This delicate balance permeates our concept of what God is like.
It doesn’t really compute too well that God lavishes us with undeserved Grace & Kindness… and we are incapable of responding in-kind.That’s where religion came from, it is the process of trying to match God’s goodness with a response in-kind. In effect we think that God wants us to keep the balance. It’s really a bit weird when you think about it, the idea of trying to keep pace with God – as if the price He paid to pour out His Gift upon us can ever be equaled by our response. The Son of the Most High God gave His life, and in return I give Him religious observance…really?
Gratitude – certainly… but as soon as we tip over into ‘attempts to give back’, we make a mockery of the price Christ paid. Better to just let it wash over us and let God love us… just because He can.
We have made the whole giving aspect of God so earthly – like when people say; “God always comes through, but it is always at the eleventh hour”, this thinking diminishes Gods lavish nature, its religious and bound-up in worldly thinking. God is very good & kind all of the time. The spontaneous outpouring of His goodness and kindness was released to us when Christ broke us free of the power of sin, and has never stopped or even diminished since… God came through for us 2000 years ago, ever since then mankind has been living in the era of God’s favour.
So here’s my suggested response to God ~ consider the gift carefully, look deeply into the sacrifice of Christ, attempt to grasp the price He paid, contemplate the stunning outcome acheived by the shedding of His blood ~ and when you have done that ~ sit quietly for a little while, don’t clutter the moment with words, not even prayer or praise ~ just sit quietly and ask yourself, “dare I entrust every fibre of my being into such a love?” ~ then sit quietly a little longer and ask yourself, “dare I believe that God could be equally as good to me for the rest of my days, as He was on that day that He gave up His life for me?”

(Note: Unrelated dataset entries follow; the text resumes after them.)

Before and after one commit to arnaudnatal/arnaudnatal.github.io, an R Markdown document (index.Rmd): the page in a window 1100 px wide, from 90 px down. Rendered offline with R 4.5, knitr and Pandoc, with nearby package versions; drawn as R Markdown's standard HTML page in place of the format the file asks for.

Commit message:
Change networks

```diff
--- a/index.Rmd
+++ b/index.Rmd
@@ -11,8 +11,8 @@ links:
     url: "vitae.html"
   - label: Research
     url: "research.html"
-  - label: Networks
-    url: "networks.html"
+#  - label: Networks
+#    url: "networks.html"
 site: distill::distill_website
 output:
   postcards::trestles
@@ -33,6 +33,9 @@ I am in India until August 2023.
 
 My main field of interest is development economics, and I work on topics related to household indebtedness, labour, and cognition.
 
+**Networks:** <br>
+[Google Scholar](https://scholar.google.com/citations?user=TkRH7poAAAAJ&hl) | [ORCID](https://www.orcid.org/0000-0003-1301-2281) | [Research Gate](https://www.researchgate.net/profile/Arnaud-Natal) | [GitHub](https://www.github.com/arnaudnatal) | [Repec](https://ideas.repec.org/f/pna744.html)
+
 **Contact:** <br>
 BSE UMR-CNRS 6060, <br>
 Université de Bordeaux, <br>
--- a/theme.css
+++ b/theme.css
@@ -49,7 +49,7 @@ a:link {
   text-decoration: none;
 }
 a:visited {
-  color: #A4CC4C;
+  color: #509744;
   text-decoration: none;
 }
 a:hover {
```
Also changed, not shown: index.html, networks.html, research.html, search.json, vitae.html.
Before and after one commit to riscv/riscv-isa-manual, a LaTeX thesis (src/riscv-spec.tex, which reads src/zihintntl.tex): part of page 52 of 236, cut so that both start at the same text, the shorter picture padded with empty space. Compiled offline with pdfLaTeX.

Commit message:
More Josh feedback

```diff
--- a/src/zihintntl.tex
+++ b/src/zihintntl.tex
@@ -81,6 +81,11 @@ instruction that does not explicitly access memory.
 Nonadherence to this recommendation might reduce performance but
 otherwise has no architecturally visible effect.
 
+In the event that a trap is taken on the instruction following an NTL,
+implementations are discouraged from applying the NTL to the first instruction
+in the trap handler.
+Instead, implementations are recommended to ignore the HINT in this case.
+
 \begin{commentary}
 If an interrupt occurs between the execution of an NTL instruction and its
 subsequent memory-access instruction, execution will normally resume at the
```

to truly believe that God is as good, and loving and kind as He claims to be, is the best and only response God desires…
happy Christmas, Graeme